Data for review -
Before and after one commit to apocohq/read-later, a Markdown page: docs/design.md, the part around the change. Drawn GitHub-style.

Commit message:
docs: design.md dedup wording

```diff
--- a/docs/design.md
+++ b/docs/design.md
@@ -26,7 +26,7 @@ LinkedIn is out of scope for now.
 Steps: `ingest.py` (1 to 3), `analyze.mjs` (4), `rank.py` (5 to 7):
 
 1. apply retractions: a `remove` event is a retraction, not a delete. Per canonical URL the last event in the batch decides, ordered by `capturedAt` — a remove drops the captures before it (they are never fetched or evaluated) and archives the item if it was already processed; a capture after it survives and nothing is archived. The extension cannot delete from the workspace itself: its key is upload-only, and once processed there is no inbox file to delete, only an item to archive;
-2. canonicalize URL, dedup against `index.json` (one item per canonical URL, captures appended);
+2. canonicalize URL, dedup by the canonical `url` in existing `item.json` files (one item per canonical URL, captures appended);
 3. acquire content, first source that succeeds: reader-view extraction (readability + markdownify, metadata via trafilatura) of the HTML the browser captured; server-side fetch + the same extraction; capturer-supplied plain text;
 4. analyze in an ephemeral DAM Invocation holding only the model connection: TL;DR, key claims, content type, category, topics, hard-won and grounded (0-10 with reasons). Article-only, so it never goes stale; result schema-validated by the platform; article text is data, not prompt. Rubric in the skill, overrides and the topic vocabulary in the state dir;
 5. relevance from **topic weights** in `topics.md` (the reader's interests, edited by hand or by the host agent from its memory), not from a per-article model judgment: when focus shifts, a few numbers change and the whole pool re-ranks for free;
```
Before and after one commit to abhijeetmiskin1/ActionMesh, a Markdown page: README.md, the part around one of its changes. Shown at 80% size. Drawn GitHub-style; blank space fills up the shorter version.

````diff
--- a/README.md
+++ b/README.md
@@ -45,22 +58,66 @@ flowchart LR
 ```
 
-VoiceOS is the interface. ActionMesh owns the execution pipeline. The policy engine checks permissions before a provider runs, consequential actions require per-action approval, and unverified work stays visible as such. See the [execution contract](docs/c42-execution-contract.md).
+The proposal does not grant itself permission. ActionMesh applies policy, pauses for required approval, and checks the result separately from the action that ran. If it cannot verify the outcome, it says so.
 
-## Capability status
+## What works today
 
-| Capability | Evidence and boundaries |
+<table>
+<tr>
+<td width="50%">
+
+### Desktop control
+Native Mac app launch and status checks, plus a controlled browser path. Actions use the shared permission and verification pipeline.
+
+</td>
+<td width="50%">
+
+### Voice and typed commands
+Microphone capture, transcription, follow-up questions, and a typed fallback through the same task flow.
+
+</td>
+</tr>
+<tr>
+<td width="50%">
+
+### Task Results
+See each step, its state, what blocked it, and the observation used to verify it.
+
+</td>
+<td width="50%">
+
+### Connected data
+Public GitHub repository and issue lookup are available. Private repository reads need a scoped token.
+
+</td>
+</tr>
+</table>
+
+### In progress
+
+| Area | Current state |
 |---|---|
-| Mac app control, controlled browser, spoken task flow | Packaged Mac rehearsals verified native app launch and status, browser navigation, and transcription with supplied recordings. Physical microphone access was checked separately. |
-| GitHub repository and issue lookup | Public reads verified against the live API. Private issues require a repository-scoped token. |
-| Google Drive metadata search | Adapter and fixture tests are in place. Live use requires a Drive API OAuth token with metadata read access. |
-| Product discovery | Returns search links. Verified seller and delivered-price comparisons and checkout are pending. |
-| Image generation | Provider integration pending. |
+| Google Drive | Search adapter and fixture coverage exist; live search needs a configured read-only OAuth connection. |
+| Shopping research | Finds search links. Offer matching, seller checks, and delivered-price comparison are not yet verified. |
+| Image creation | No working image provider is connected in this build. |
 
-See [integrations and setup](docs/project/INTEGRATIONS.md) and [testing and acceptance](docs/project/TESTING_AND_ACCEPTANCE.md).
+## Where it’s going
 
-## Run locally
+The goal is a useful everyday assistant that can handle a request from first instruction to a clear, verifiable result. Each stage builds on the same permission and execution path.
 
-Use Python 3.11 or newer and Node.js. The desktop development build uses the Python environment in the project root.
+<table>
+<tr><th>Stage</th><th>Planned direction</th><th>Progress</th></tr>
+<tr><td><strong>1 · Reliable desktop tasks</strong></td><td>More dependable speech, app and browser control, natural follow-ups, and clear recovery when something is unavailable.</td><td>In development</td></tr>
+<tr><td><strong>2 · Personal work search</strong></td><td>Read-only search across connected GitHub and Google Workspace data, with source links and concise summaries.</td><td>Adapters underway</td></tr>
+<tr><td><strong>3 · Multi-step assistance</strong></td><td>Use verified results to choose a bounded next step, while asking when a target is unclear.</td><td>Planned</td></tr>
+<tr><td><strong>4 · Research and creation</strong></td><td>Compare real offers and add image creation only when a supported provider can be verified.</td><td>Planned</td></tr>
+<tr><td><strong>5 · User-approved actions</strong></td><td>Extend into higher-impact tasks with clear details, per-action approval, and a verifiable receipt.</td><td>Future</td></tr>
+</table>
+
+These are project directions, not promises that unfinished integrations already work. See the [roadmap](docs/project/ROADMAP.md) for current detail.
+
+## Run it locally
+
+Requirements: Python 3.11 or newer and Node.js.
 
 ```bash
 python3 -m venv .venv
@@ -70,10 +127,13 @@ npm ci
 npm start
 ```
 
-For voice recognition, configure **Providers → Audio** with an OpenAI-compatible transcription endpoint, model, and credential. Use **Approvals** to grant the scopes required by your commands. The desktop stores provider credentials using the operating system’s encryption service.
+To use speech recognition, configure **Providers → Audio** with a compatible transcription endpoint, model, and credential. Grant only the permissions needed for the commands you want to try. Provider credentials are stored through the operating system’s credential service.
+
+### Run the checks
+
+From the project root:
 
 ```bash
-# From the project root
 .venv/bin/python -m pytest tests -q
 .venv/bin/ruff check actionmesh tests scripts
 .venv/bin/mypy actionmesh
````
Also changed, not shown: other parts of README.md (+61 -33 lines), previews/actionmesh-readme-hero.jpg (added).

Aim of the task -
Report, with a number and no other words, how many lines of the listing contain "permissions".

Answer area -
2